CNG-vehicle trend may get lift from EBR

07 01, 2013 by The Advocate

Louisiana’s move to compressed natural gas vehicles, although still in the early stages, could gain some major momentum within the next month, with the city-parish expected to take bids on converting its fleet of 2,000 vehicles and as more commercial fleets go in that direction.

“Right now, CNG is roughly around 50 percent the cost of gasoline. Just in the Department of Public Works alone, it would mean millions of dollars in savings in fuel,” said William Daniel, chief administrative officer for Mayor-President Kip Holden.

The city-parish isn’t talking about converting its entire fleet at once. Bidders might, for example, recommend converting some vehicles, replacing aging vehicles with new CNG-powered ones, using the savings on fuel to pay for CNG stations, or even partnering with the state.

“We want someone to come in, look at our fleet and make a recommendation to us on how to transform our fleet into a CNG fleet,” Daniel said.

The metro area has lagged behind Lafayette and Shreveport in moving to natural gas-powered vehicles. Lafayette Consolidated Government had more than 60 CNG vehicles at the end of 2012. In February, the city opened its first public CNG station. The city began the year with five CNG buses but expects to have 22 by the end of August.

Lafayette and Shreveport are further along because oil and gas firms have been the early adopters of CNG. Baton Rouge doesn’t have those types of companies or their large, commercial fleets, said Gifford Briggs, vice president of the Louisiana Oil and Gas Association.

But a massive conversion by the city-parish, or CATS switching its buses to natural gas, would get the average person to think about making the same move, Briggs said. Less than 1 percent of Louisiana’s cars and trucks run on natural gas, and roughly 2 percent nationwide.

There are about 120,000 natural gas vehicles in the United States and more than 15.2 million worldwide, according to NGVAmerica. There are about 1,000 natural gas fueling stations nationally, with about half open to the public.

Baton Rouge has three public CNG stations and one private station. Entergy has a private station and owns the CNG equipment at two of Lavigne Oil’s stations. The stations didn’t have much business before 2010 but now serve about 50 vehicles a day, Entergy spokeswoman Charlotte Cavell said.

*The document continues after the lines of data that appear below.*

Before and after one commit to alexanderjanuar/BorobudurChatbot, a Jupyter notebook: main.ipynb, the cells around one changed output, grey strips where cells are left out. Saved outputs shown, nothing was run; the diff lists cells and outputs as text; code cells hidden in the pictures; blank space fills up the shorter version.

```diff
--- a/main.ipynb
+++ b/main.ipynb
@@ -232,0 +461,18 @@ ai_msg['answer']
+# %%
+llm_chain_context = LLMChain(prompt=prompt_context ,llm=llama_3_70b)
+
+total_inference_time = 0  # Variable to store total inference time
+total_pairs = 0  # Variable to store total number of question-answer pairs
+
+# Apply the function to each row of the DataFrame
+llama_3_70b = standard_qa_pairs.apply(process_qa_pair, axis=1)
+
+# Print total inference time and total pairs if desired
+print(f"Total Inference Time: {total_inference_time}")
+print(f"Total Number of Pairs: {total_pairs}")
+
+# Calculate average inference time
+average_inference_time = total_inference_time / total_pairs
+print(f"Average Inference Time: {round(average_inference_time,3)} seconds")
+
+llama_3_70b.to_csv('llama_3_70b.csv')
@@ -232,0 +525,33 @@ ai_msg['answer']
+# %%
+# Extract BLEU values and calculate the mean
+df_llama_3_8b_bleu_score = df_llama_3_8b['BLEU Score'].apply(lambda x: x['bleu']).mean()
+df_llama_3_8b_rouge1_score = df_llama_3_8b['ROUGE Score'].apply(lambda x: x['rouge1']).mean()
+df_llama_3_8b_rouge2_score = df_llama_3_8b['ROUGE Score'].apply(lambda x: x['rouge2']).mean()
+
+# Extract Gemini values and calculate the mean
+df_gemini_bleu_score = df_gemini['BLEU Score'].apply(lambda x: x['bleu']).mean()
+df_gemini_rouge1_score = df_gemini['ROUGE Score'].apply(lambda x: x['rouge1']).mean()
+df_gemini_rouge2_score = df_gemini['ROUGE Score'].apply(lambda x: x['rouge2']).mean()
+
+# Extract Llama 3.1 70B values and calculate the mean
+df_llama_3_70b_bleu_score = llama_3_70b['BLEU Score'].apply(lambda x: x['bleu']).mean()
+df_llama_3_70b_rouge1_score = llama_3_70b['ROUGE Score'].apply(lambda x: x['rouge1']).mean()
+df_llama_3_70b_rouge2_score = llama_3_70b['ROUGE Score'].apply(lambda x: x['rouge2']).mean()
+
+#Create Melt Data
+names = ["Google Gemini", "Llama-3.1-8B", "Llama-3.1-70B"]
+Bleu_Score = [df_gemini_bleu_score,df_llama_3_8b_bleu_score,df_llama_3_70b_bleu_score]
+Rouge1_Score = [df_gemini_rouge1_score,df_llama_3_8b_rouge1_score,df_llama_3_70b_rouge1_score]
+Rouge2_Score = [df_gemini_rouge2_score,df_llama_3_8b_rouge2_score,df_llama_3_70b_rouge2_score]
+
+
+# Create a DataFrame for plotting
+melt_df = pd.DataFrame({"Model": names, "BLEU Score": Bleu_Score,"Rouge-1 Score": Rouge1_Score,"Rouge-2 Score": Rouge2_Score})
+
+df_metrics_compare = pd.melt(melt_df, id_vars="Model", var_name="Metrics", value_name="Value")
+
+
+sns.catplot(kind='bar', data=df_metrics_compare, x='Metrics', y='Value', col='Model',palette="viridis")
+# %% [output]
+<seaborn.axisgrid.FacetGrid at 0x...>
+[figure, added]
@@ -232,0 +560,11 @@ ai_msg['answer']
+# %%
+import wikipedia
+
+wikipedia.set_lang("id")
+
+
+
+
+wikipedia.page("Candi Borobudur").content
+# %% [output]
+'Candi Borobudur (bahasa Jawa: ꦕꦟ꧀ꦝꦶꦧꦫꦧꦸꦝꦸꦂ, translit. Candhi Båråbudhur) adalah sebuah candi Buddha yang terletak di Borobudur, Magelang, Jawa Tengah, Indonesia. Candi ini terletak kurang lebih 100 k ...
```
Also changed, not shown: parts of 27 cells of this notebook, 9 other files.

Lavigne Oil Controller Anne Virgets said the company installed the CNG equipment in the early 1990s, back when everyone was talking about the coming move to natural gas. The talk remained just that for years, but interest in CNG has resurfaced recently, with abundant natural gas supplies and cheaper prices. Lavigne Oil is even looking at adding CNG service to some of its stations along Interstate 10 to serve commercial customers.

Lavigne is far from alone.

On Thursday, Chicago-based Trillium CNG announced it will build 101 public CNG stations nationwide — three of them in Louisiana — by 2016. Trillium said it plans to build the stations off major interstates but no specific locations were available.

Earlier this week, Houston-based Halliburton announced it has rolled out nearly 100 light-duty, compressed natural gas trucks in Louisiana and six other states, with an eye toward moving all of its pickups to CNG. Louisiana has five of the new CNG trucks.

Larry Deweese, Halliburton global manager for equipment maintenance, said Halliburton has 10,000 vehicles in its U.S. fleet but hasn’t decided how many eventually will run on natural gas.

Deweese said he did not know the size of Halliburton’s fleet in Louisiana, but the company is all over the Gulf Coast, as well as Bossier City.

Deweese said the company will place the CNG vehicles where appropriate. In the short term, Halliburton plans to fuel its CNG trucks at public stations, but if the fleet grows large enough and the numbers make sense, the company might consider building its own stations.

It costs a little less than $10,000 to convert a truck to natural gas, but Halliburton will easily recover the additional expense.

Halliburton replaces its trucks every four or five years, depending on usage, Deweese said. The company estimates that burning natural gas will slash its trucks’ emissions by 90 percent and cut fuel costs by $5,100 a year.